Effluent can be treated in a number of different ways depending on the level of treatment required. These levels are known as preliminary, primary, secondary and tertiary (or advanced). The mechanisms for treatment can be divided into three broad categories: physical, chemical and biological, which all include a number of different processes (Table 3). Many of these processes will be used together in a single treatment plant. Descriptions of the most commonly used processes are given in this chapter.

Chemical Unit Process
Chemical unit processes are always used with physical operations and may also be used with biological treatment processes, although it is possible to have a purely physio chemical plant with no biological treatment. Chemical processes use the addition of chemicals to the wastewater to bring about changes in its quality. They include pH control, coagulation, chemical precipitation and oxidation.

pH Control

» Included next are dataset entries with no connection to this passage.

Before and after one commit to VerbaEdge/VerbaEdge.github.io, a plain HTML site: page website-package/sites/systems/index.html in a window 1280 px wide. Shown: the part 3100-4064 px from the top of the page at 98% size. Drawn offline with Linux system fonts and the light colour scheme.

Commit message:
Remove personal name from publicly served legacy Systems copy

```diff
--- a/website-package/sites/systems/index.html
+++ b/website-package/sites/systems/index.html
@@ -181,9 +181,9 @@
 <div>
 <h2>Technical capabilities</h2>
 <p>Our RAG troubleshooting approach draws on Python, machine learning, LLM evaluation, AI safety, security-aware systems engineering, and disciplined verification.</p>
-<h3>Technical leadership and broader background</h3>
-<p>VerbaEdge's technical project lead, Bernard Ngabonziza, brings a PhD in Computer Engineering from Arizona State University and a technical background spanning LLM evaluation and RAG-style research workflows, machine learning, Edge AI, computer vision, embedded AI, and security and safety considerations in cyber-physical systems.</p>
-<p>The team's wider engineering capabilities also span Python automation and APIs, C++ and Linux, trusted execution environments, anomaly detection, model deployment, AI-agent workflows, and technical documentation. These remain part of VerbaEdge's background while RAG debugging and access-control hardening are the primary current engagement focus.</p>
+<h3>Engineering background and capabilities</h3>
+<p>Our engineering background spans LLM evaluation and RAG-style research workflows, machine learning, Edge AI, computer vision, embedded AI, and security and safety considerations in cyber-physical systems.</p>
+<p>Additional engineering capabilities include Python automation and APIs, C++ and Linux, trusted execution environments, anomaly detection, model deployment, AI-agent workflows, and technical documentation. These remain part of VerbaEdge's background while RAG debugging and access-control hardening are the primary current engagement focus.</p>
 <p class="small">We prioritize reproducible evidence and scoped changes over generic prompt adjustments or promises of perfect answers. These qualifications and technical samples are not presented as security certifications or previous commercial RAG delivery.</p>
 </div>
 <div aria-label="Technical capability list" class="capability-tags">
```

Waste from textile industries is rarely pH neutral. Certain processes such as reactive dyeing require large quantities of alkali but pretreatments and some washes can be acidic. It is therefore necessary to adjust the pH in the treatment process to make the wastewater pH neutral. This is particularly important if biological treatment is being used, as the microorganisms used in biological treatment require a pH in the range of 6-8 and will be killed by highly acidic or alkali wastewater. Various chemicals are used for pH control. For acidic wastes (low pH) sodium hydroxide, sodium carbonate, calcium carbonate or calcium hydroxide, may be added among other things. For alkali wastes (high pH) sulfuric acid or hydrochloric acid may be added. Acids can cause corrosion of equipment and care must be taken in choosing which acid to use. Hydrochloric acid is probably better from an environmental view point but can corrode stainless steel therefore plastic or appropriately coated pumps and pipes must be used.

Chemical Coagulation and Flocculation

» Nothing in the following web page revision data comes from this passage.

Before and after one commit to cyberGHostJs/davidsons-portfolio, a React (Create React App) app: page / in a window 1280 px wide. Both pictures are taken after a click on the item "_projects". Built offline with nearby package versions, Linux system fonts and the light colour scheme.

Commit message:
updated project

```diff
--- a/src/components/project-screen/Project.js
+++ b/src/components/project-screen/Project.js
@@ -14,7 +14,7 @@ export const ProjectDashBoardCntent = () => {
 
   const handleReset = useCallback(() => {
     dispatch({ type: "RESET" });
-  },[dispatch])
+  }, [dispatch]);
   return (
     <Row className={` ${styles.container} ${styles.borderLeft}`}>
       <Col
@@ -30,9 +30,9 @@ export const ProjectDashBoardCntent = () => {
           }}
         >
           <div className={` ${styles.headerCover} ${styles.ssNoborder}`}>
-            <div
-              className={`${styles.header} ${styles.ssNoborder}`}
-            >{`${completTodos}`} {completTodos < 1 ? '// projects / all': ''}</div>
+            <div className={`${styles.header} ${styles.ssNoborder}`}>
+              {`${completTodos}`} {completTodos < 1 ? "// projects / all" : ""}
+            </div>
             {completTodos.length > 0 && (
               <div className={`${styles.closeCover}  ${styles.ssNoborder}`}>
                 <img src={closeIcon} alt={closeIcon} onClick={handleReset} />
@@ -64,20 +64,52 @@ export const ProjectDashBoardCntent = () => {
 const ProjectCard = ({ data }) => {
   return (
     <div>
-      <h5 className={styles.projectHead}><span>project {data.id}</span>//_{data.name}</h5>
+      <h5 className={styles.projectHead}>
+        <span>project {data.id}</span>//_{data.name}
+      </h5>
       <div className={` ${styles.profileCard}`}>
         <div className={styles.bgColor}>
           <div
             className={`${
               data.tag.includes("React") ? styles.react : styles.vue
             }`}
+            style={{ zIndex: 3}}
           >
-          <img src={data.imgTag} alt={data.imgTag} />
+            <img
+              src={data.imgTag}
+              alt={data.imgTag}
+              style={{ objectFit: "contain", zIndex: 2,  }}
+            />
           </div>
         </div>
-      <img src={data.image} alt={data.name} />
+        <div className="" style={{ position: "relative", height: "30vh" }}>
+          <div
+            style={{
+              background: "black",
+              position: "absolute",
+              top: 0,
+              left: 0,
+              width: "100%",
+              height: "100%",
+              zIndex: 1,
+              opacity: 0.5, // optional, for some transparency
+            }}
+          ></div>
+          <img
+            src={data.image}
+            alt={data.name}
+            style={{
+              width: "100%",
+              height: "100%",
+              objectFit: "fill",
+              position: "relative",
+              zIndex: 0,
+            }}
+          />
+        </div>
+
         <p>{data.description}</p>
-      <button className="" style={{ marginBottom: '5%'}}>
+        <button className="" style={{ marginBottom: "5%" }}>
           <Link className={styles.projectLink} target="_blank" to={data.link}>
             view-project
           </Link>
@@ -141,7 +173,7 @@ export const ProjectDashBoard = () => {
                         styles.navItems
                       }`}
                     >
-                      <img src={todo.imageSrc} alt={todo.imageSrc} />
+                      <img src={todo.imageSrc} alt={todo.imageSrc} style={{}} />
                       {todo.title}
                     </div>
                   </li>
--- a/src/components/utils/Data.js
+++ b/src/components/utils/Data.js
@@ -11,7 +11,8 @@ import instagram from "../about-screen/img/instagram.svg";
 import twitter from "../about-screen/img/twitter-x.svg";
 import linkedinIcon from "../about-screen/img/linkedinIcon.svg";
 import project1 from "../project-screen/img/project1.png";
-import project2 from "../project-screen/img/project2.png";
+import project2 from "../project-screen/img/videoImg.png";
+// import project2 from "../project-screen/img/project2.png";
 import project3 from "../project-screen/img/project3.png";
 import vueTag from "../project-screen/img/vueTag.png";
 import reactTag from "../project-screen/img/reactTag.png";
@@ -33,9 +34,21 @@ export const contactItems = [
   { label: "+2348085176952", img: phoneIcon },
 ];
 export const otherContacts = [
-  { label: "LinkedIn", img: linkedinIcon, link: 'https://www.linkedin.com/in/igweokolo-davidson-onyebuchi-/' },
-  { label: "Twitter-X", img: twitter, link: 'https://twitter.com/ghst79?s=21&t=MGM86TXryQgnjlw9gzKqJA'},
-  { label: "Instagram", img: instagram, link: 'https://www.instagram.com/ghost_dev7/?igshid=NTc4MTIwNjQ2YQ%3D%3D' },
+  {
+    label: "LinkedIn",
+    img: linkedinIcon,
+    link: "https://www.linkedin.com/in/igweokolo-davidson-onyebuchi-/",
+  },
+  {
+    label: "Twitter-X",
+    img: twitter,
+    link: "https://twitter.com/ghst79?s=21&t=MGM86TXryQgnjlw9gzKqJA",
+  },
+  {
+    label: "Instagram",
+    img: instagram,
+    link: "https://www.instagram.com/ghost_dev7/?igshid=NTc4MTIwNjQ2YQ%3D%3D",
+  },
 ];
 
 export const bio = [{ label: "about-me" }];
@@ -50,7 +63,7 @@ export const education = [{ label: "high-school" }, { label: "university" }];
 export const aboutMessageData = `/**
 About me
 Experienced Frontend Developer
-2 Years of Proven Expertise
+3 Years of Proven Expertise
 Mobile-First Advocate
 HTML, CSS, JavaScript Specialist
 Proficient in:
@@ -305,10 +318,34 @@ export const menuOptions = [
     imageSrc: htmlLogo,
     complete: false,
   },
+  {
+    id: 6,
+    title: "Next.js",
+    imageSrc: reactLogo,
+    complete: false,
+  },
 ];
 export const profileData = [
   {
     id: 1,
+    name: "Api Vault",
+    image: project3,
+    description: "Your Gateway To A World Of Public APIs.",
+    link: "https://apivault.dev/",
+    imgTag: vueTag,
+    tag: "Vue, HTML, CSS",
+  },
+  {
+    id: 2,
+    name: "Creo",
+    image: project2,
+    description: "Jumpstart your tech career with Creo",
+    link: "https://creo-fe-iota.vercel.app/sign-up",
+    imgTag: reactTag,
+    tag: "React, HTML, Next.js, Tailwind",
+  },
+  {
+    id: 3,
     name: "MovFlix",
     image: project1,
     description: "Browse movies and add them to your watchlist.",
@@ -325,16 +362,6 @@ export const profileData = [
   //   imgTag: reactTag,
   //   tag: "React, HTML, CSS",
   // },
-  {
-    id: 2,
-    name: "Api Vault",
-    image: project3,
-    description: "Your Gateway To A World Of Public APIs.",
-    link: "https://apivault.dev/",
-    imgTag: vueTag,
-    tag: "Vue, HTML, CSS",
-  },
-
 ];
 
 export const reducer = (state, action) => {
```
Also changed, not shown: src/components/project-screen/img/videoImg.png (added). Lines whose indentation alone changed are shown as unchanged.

Coagulation is a complex process but generally refers to collecting into a larger mass the minute solid particles dispersed in a liquid. Chemical coagulants such as aluminum sulfate (alum) or ferric sulfate may be added to wastewater to improve the attraction of fine particles so that they come together and form larger particles called flock. A chemical flocculent, usually a polyelectrolyte, enhances the flocculation process by bringing together particles to form larger flock, which settle out more quickly. Flocculation is aided by gentle mixing which causes the particles to collide.